While they remained close friends over the subsequent years, their creative endeavors branched off in ways they hadn’t anticipated. By the end of the 2010s, a remix of Morgan’s Storm Queen alias had knocked Rihanna & Eminem from the #1 spot in the UK pop charts. Kelley, now a twenty-year veteran of USIS State Department classical chamber music tours through conflict areas worldwide, has taught at the Moscow Conservatory and performed at the Kennedy Center. Madonna used one of his tracks for her MDNA tour. Perhaps most significantly, Kelley had grown tired of city life and decamped to the woods of New Hampshire. Despite the geographical distance, the pair kept talking about forming a band. Two of each other’s oldest friends, they had still never truly collaborated from scratch—as equal partners, writing new songs together.
That has finally changed. Morgan Geist and Kelley Polar are Au Suisse, a project borne of a long creative friendship, steeped in each member’s traditions, yet simultaneously naïve-sounding and undiscovered. Kelley’s penchant for a maximalist extreme shaped by Morgan’s immaculate production ear; Morgan’s curatorial prowess from years spent record digging and international DJing combined with Kelley’s deep exposure to five hundred years of the Western classical art music tradition. Guest players include friends and labelmates Dan Snaith (Caribou) and Jeremy Greenspan (Junior Boys).
“We had some vague ideas—mainly visual, or perhaps psychological—about what we wanted Au Suisse to be,” says Morgan. “There was a lot of talk about moods and how to establish them, about reverbs and echoes and ‘lonely’ sounds. Ironic, considering we started working just before the onset of the pandemic. But I think a prime motivator was trying to eschew the roles we both fell into in our prior working relationship. I wouldn’t be making things more dancefloor-friendly, and Kelley wouldn’t be doing huge string arrangements.”
This goal is evident in “Control,” the band’s debut single.
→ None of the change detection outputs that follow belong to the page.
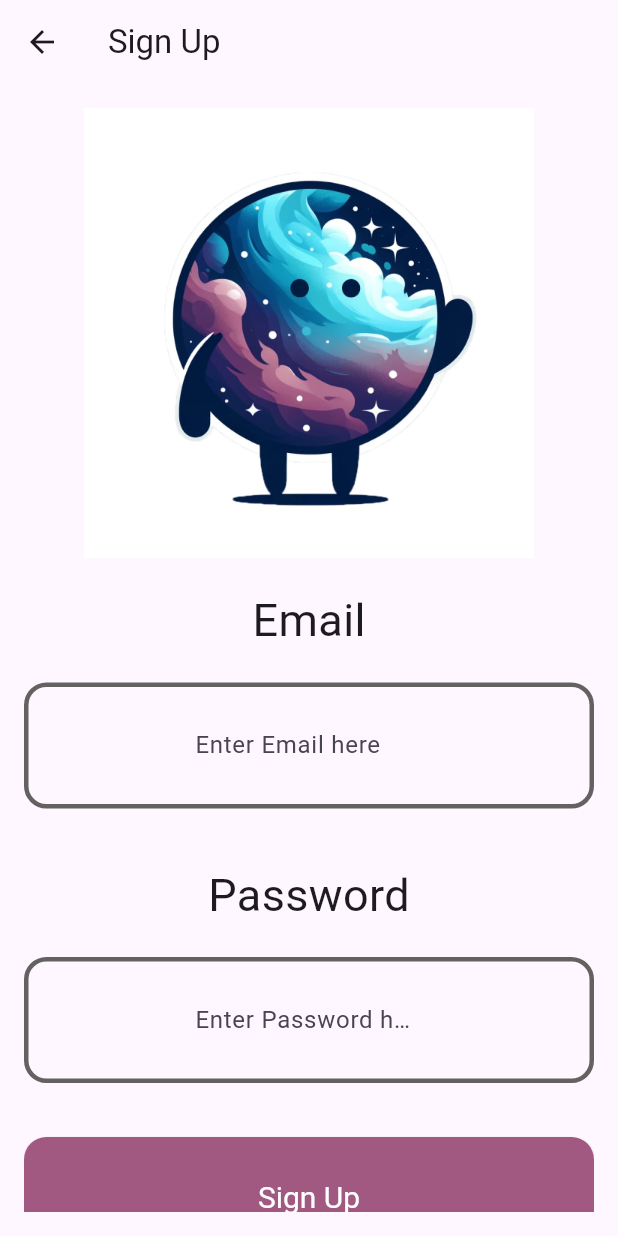
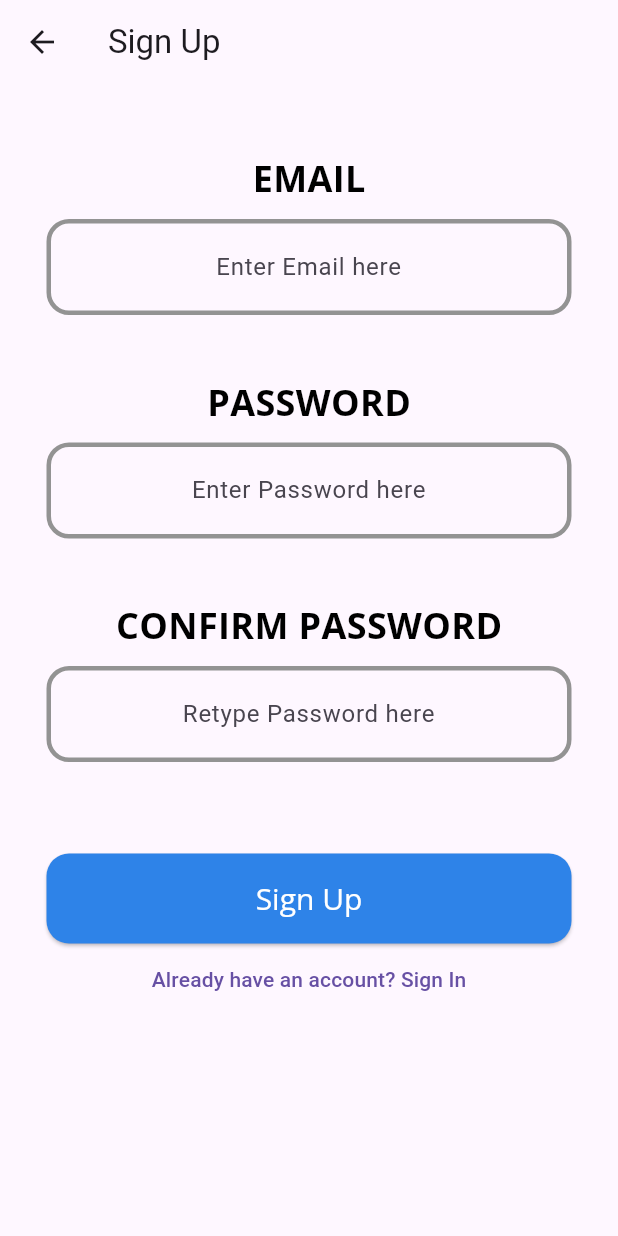
Before and after one commit to JasonXing1234/Gamified-Education-App, a Flutter app: the SignUpPage screen opened directly, on a phone screen of 412 x 824 dp. Run offline on Flutter 3.47's test engine with Material 3 defaults, Android fonts, the phone set to English and light mode, and no system bars; our stand-ins replace equatable, firebase_auth, firebase_core, firebase_database, firebase_messaging, google_fonts; accounts and stored records are empty; network calls fail.

Commit message:
Adjusting the UI of the Sign In and Sign Up to match the App theme

```diff
--- a/lib/SignUp.dart
+++ b/lib/SignUp.dart
@@ -2,6 +2,8 @@ import 'package:firebase_messaging/firebase_messaging.dart';
 import 'package:flutter/material.dart';
 import 'package:firebase_auth/firebase_auth.dart';
 import 'package:firebase_database/firebase_database.dart';
+import 'package:quiz/styles/app_colors.dart';
+import 'package:quiz/styles/text_styles.dart';
 import 'UserModel.dart';
 import 'home_screen.dart';
 
@@ -13,8 +15,13 @@ class SignUpPage extends StatefulWidget {
 class _SignUpPageState extends State<SignUpPage> {
   final TextEditingController _emailController = TextEditingController();
   final TextEditingController _passwordController = TextEditingController();
+  final TextEditingController _confirmPasswordController = TextEditingController();
+
   final DatabaseReference databaseRef = FirebaseDatabase.instance.ref();
   User? user2 = FirebaseAuth.instance.currentUser;
+
+  final AppTextStyles textStyles = AppTextStyles();
+  final AppColors appColors = const AppColors();
 
   Future<void> _signUp() async {
     try {
@@ -43,7 +50,7 @@ class _SignUpPageState extends State<SignUpPage> {
         password: _passwordController.text,
       );
       Navigator.of(context).push(
-        MaterialPageRoute(builder: (context) => Home()),
+        MaterialPageRoute(builder: (context) => const Home()),
       );
       // Navigate to home screen or other page
     } catch (e) {
@@ -55,83 +62,123 @@ class _SignUpPageState extends State<SignUpPage> {
   @override
   Widget build(BuildContext context) {
     return Scaffold(
-      appBar: AppBar(title: Text('Sign Up')),
+      appBar: AppBar(title: const Text('Sign Up')),
       body: Padding(
         padding: const EdgeInsets.all(16.0),
-        child: SingleChildScrollView(child: Center(child:Column(
+        child: SingleChildScrollView(
+          child: Center(
+            child: Column(
               children: [
-            Image.asset(
-              'assets/images/img_1.png', // Path to your image
-              width: 300, // Set the width of the image
-              height: 300, // Set the height of the image
-              fit: BoxFit.cover, // How the image should be inscribed into the space
+                // Image.asset(
+                //   'assets/images/img_1.png', // Path to your image
+                //   width: 300, // Set the width of the image
+                //   height: 300, // Set the height of the image
+                //   fit: BoxFit.cover, // How the image should be inscribed into the space
+                // ),
+                const SizedBox(height: 30),
+                Text(
+                  "EMAIL",
+                  style: textStyles.heading1,
                 ),
-            SizedBox(height: 20),
-            Text('Email', style: TextStyle(fontSize: 30),),
-            SizedBox(height: 20),
+                const SizedBox(height: 10),
                 SizedBox(
-              width: 380,
-              height: 100,
+                  width: 350,
+                  height: 75,
                   child: TextField(
+                    textAlign: TextAlign.center,
                     controller: _emailController,
-                decoration: const InputDecoration(
-                  hintText: 'Enter Email here',
-                  contentPadding: EdgeInsets.symmetric(vertical: 30.0, horizontal:110),
+                    decoration: InputDecoration(
+                      hintText: "Enter Email here",
+                      contentPadding: const EdgeInsets.symmetric(vertical: 20.0),
                       enabledBorder: OutlineInputBorder(
-                    borderSide: BorderSide(width: 3, color: Color(0xFF646161)), // Thick border
-                    borderRadius: BorderRadius.all(Radius.circular(15.0)), // Rounded corners
+                        borderSide: BorderSide(width: 3, color: appColors.grey), // Thick border
+                        borderRadius: const BorderRadius.all(Radius.circular(15.0)), // Rounded corners
                       ),
                       focusedBorder: OutlineInputBorder(
-                    borderSide: BorderSide(width: 3, color: Color(0xFF646161)), // Thick border when focused
-                    borderRadius: BorderRadius.all(Radius.circular(15.0)), // Rounded corners when focused
+                        borderSide: BorderSide(width: 3, color: appColors.grey), // Thick border when focused
+                        borderRadius: const BorderRadius.all(Radius.circular(15.0)), // Rounded corners when focused
                       ),
                     ),
                   ),
                 ),
-            SizedBox(height: 20),
-            const Text('Password', style: TextStyle(fontSize: 30)),
-            SizedBox(height: 20),
+                const SizedBox(height: 30),
+                Text(
+                  "PASSWORD",
+                  style: textStyles.heading1,
+                ),
+                const SizedBox(height: 10),
                 SizedBox(
-              width: 380,
-              height: 100,
+                  width: 350,
+                  height: 75,
                   child: TextField(
+                    textAlign: TextAlign.center,
                     controller: _passwordController,
-                    decoration: const InputDecoration(
+                    decoration: InputDecoration(
                       hintText: 'Enter Password here',
-                      contentPadding: EdgeInsets.symmetric(vertical: 30.0, horizontal:110),
+                      contentPadding: const EdgeInsets.symmetric(vertical: 20.0),
                       enabledBorder: OutlineInputBorder(
-                        borderSide: BorderSide(width: 3, color: Color(0xFF646161)), // Thick border
-                        borderRadius: BorderRadius.all(Radius.circular(15.0)), // Rounded corners
+                        borderSide: BorderSide(width: 3, color: appColors.grey), // Thick border
+                        borderRadius: const BorderRadius.all(Radius.circular(15.0)), // Rounded corners
                       ),
                       focusedBorder: OutlineInputBorder(
-                        borderSide: BorderSide(width: 3, color: Color(0xFF646161)), // Thick border when focused
-                        borderRadius: BorderRadius.all(Radius.circular(15.0)), // Rounded corners when focused
+                        borderSide: BorderSide(width: 3, color: appColors.grey), // Thick border when focused
+                        borderRadius: const BorderRadius.all(Radius.circular(15.0)), // Rounded corners when focused
                       ),
                     ),
                     obscureText: true,
                   ),
                 ),
-            SizedBox(height: 20),
+                const SizedBox(height: 30),
+                Text(
+                  "CONFIRM PASSWORD",
+                  style: textStyles.heading1,
+                ),
+                const SizedBox(height: 10),
+                SizedBox(
+                  width: 350,
+                  height: 75,
+                  child: TextField(
+                    textAlign: TextAlign.center,
+                    controller: _confirmPasswordController,
+                    decoration: InputDecoration(
+                      hintText: "Retype Password here",
+                      contentPadding: const EdgeInsets.symmetric(vertical: 20.0),
+                      enabledBorder: OutlineInputBorder(
+                        borderSide: BorderSide(width: 3, color: appColors.grey), // Thick border
+                        borderRadius: const BorderRadius.all(Radius.circular(15.0)), // Rounded corners
+                      ),
+                      focusedBorder: OutlineInputBorder(
+                        borderSide: BorderSide(width: 3, color: appColors.grey), // Thick border when focused
+                        borderRadius: const BorderRadius.all(Radius.circular(15.0)), // Rounded corners when focused
+                      ),
+                    ),
+                    obscureText: true,
+                  ),
+                ),
+                const SizedBox(height: 50),
                 ElevatedButton(
                   onPressed: _signUp,
-              child: Text('Sign Up', style: TextStyle(color: Colors.white)),
                   style: ElevatedButton.styleFrom(
                       textStyle: const TextStyle(
                         fontSize: 20, // Set the font size
                         color: Colors.white, // Set the text color
                       ),
-                minimumSize: Size(380, 80), // Width: 150, Height: 50
+                    minimumSize: const Size(350, 60), // Width: 150, Height: 50
                     shape: RoundedRectangleBorder(
                       borderRadius: BorderRadius.circular(15), // Set the border radius
                     ),
-                backgroundColor: Color(0xFFA15981)
+                    backgroundColor: appColors.royalBlue,
+                  ),
+                  child: Text(
+                    "Sign Up",
+                    style: textStyles.mediumBodyTextWhite,
                   ),
                 ),
                 TextButton(
                   onPressed: () {
                     Navigator.of(context).pop();
                   },
-              child: Text('Already have an account? Sign In'),
+                  child: const Text('Already have an account? Sign In'),
                 ),
               ],
         ),
--- a/lib/home_screen.dart
+++ b/lib/home_screen.dart
@@ -19,10 +19,6 @@ import 'components/quiz/quiz_questions/quiz6.dart';
 import '../SignIn.dart';
 import '../styles/app_colors.dart';
 import '../styles/text_styles.dart';
-// >>>>>>> dev:lib/components/quiz.dart
-
-import 'styles/app_colors.dart';
-import 'styles/text_styles.dart';
 
 class Home extends StatefulWidget {
   const Home({super.key});
--- a/lib/main.dart
+++ b/lib/main.dart
@@ -18,7 +18,7 @@ class MyApp extends StatelessWidget {
   @override
   Widget build(BuildContext context) {
     return MaterialApp(
-      home: Home(), //TODO: Switch back to AuthCheck(), when ready, home is easier for setting up UI
+      home: AuthCheck(),
     );
   }
 }
```
Also changed, not shown: lib/SignIn.dart (+81 -31 lines). Lines whose indentation alone changed are shown as unchanged.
Kelley’s soft-yet-crisp vocals evoke a lonely actor in the spotlight of an empty stage, the thump of drums absent until the song’s final explosions of sound. The ambiguity of the lyrics may provide the most tangible parallel to his earlier work: “The words are concrete and there’s definitely a narrative,” Kelley says, “but in my mind the story is vague: couple dynamics, or some sci-fi civilizational arc?” “I immediately thought it was about contemporary politics,” adds Morgan. “It’s absolutely one of those songs where each listener gets their own read.”
“Savage,” the second single, builds a lush, distant world full of exquisite sonic detail. Kelley Polar’s echoing voice recounts a lonely tale of longing and regret among the stars, cresting unexpectedly in a final harmonic turn. “Savage” chugs through the liminal space between cosmic disco’s synthetic heartbeat and the woolly timbres of AOR, adorned with bursts of optimistic, golden Rhodes and sweeps of melancholic guitar.
“There’s musically and technically so much crossover between the two of us,” continues Morgan. “We each do the other’s thing well enough that it was quite easy working together as partners. We’re discovered we’re both capable of doing this stuff on our own, but it’s far more inspirational doing it together. Getting the emotional balance right—that was the greatest challenge, and the most fun.”
artist Au Suisse
title Au Suisse
label City Slang
date 19th August
format digital (vinyl in September)
4. Pain & Regret